• **Collection entries**:
========
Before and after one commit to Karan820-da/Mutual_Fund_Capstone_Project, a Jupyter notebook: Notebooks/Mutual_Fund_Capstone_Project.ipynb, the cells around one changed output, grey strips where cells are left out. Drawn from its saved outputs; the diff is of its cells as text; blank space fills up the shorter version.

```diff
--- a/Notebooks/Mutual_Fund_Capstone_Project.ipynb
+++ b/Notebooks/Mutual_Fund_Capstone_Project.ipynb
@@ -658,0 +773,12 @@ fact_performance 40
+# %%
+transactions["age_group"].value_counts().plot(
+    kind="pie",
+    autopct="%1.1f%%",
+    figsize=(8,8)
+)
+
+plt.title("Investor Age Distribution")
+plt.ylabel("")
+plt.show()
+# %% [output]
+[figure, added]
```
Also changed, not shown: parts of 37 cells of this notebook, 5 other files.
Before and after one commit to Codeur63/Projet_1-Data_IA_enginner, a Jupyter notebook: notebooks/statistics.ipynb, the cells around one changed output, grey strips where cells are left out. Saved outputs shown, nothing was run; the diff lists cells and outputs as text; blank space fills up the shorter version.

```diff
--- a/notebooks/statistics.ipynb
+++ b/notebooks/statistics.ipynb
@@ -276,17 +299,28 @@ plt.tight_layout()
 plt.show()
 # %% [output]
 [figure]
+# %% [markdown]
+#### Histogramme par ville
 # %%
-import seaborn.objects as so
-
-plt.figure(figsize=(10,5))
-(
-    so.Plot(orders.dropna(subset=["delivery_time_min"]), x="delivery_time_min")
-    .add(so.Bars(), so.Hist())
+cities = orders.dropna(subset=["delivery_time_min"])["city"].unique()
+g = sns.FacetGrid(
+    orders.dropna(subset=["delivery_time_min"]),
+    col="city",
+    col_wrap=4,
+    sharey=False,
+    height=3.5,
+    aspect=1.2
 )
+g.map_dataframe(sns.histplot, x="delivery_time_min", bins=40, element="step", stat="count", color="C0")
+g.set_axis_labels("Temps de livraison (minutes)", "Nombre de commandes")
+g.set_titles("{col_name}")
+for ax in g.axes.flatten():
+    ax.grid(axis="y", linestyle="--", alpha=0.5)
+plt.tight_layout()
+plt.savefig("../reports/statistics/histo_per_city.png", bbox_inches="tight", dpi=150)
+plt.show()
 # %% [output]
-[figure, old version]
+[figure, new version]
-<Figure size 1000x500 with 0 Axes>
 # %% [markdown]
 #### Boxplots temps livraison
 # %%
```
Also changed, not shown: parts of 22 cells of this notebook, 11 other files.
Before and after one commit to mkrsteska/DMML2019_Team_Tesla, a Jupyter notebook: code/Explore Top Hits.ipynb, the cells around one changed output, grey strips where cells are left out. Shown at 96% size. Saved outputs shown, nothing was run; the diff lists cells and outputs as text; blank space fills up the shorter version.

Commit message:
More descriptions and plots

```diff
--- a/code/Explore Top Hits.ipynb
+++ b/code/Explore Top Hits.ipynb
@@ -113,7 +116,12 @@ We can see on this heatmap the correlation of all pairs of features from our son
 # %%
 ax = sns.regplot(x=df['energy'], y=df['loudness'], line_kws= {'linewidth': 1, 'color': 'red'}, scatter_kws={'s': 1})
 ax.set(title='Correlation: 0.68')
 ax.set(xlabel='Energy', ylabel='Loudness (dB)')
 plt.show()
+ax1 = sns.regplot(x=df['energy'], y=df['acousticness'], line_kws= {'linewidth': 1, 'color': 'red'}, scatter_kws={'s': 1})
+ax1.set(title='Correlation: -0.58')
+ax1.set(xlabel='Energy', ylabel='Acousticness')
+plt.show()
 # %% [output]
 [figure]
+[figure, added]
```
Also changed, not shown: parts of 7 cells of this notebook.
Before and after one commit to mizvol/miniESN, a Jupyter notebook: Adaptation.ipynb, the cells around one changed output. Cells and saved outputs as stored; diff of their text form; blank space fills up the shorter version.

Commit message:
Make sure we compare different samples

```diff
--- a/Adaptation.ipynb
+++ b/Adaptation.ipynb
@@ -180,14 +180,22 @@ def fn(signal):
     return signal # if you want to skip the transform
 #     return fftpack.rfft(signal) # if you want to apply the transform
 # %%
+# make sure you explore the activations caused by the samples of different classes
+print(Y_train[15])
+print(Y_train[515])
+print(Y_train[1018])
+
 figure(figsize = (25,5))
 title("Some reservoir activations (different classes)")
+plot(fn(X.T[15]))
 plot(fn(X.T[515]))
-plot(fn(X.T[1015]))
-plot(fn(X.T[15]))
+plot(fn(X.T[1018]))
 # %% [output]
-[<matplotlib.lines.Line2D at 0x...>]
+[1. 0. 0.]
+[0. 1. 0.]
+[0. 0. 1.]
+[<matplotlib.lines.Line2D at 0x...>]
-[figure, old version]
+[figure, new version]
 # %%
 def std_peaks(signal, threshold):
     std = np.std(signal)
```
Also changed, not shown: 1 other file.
========
• **Work to complete**: Write out all of the records exactly as they stand above.

• **Reply to the task**:
Before and after one commit to Karan820-da/Mutual_Fund_Capstone_Project, a Jupyter notebook: Notebooks/Mutual_Fund_Capstone_Project.ipynb, the cells around one changed output, grey strips where cells are left out. Drawn from its saved outputs; the diff is of its cells as text; blank space fills up the shorter version.

```diff
--- a/Notebooks/Mutual_Fund_Capstone_Project.ipynb
+++ b/Notebooks/Mutual_Fund_Capstone_Project.ipynb
@@ -658,0 +773,12 @@ fact_performance 40
+# %%
+transactions["age_group"].value_counts().plot(
+    kind="pie",
+    autopct="%1.1f%%",
+    figsize=(8,8)
+)
+
+plt.title("Investor Age Distribution")
+plt.ylabel("")
+plt.show()
+# %% [output]
+[figure, added]
```
Also changed, not shown: parts of 37 cells of this notebook, 5 other files.
Before and after one commit to Codeur63/Projet_1-Data_IA_enginner, a Jupyter notebook: notebooks/statistics.ipynb, the cells around one changed output, grey strips where cells are left out. Saved outputs shown, nothing was run; the diff lists cells and outputs as text; blank space fills up the shorter version.

```diff
--- a/notebooks/statistics.ipynb
+++ b/notebooks/statistics.ipynb
@@ -276,17 +299,28 @@ plt.tight_layout()
 plt.show()
 # %% [output]
 [figure]
+# %% [markdown]
+#### Histogramme par ville
 # %%
-import seaborn.objects as so
-
-plt.figure(figsize=(10,5))
-(
-    so.Plot(orders.dropna(subset=["delivery_time_min"]), x="delivery_time_min")
-    .add(so.Bars(), so.Hist())
+cities = orders.dropna(subset=["delivery_time_min"])["city"].unique()
+g = sns.FacetGrid(
+    orders.dropna(subset=["delivery_time_min"]),
+    col="city",
+    col_wrap=4,
+    sharey=False,
+    height=3.5,
+    aspect=1.2
 )
+g.map_dataframe(sns.histplot, x="delivery_time_min", bins=40, element="step", stat="count", color="C0")
+g.set_axis_labels("Temps de livraison (minutes)", "Nombre de commandes")
+g.set_titles("{col_name}")
+for ax in g.axes.flatten():
+    ax.grid(axis="y", linestyle="--", alpha=0.5)
+plt.tight_layout()
+plt.savefig("../reports/statistics/histo_per_city.png", bbox_inches="tight", dpi=150)
+plt.show()
 # %% [output]
-[figure, old version]
+[figure, new version]
-<Figure size 1000x500 with 0 Axes>
 # %% [markdown]
 #### Boxplots temps livraison
 # %%
```
Also changed, not shown: parts of 22 cells of this notebook, 11 other files.
Before and after one commit to mkrsteska/DMML2019_Team_Tesla, a Jupyter notebook: code/Explore Top Hits.ipynb, the cells around one changed output, grey strips where cells are left out. Shown at 96% size. Saved outputs shown, nothing was run; the diff lists cells and outputs as text; blank space fills up the shorter version.

Commit message:
More descriptions and plots

```diff
--- a/code/Explore Top Hits.ipynb
+++ b/code/Explore Top Hits.ipynb
@@ -113,7 +116,12 @@ We can see on this heatmap the correlation of all pairs of features from our son
 # %%
 ax = sns.regplot(x=df['energy'], y=df['loudness'], line_kws= {'linewidth': 1, 'color': 'red'}, scatter_kws={'s': 1})
 ax.set(title='Correlation: 0.68')
 ax.set(xlabel='Energy', ylabel='Loudness (dB)')
 plt.show()
+ax1 = sns.regplot(x=df['energy'], y=df['acousticness'], line_kws= {'linewidth': 1, 'color': 'red'}, scatter_kws={'s': 1})
+ax1.set(title='Correlation: -0.58')
+ax1.set(xlabel='Energy', ylabel='Acousticness')
+plt.show()
 # %% [output]
 [figure]
+[figure, added]
```
Also changed, not shown: parts of 7 cells of this notebook.
Before and after one commit to mizvol/miniESN, a Jupyter notebook: Adaptation.ipynb, the cells around one changed output. Cells and saved outputs as stored; diff of their text form; blank space fills up the shorter version.

Commit message:
Make sure we compare different samples

```diff
--- a/Adaptation.ipynb
+++ b/Adaptation.ipynb
@@ -180,14 +180,22 @@ def fn(signal):
     return signal # if you want to skip the transform
 #     return fftpack.rfft(signal) # if you want to apply the transform
 # %%
+# make sure you explore the activations caused by the samples of different classes
+print(Y_train[15])
+print(Y_train[515])
+print(Y_train[1018])
+
 figure(figsize = (25,5))
 title("Some reservoir activations (different classes)")
+plot(fn(X.T[15]))
 plot(fn(X.T[515]))
-plot(fn(X.T[1015]))
-plot(fn(X.T[15]))
+plot(fn(X.T[1018]))
 # %% [output]
-[<matplotlib.lines.Line2D at 0x...>]
+[1. 0. 0.]
+[0. 1. 0.]
+[0. 0. 1.]
+[<matplotlib.lines.Line2D at 0x...>]
-[figure, old version]
+[figure, new version]
 # %%
 def std_peaks(signal, threshold):
     std = np.std(signal)
```
Also changed, not shown: 1 other file.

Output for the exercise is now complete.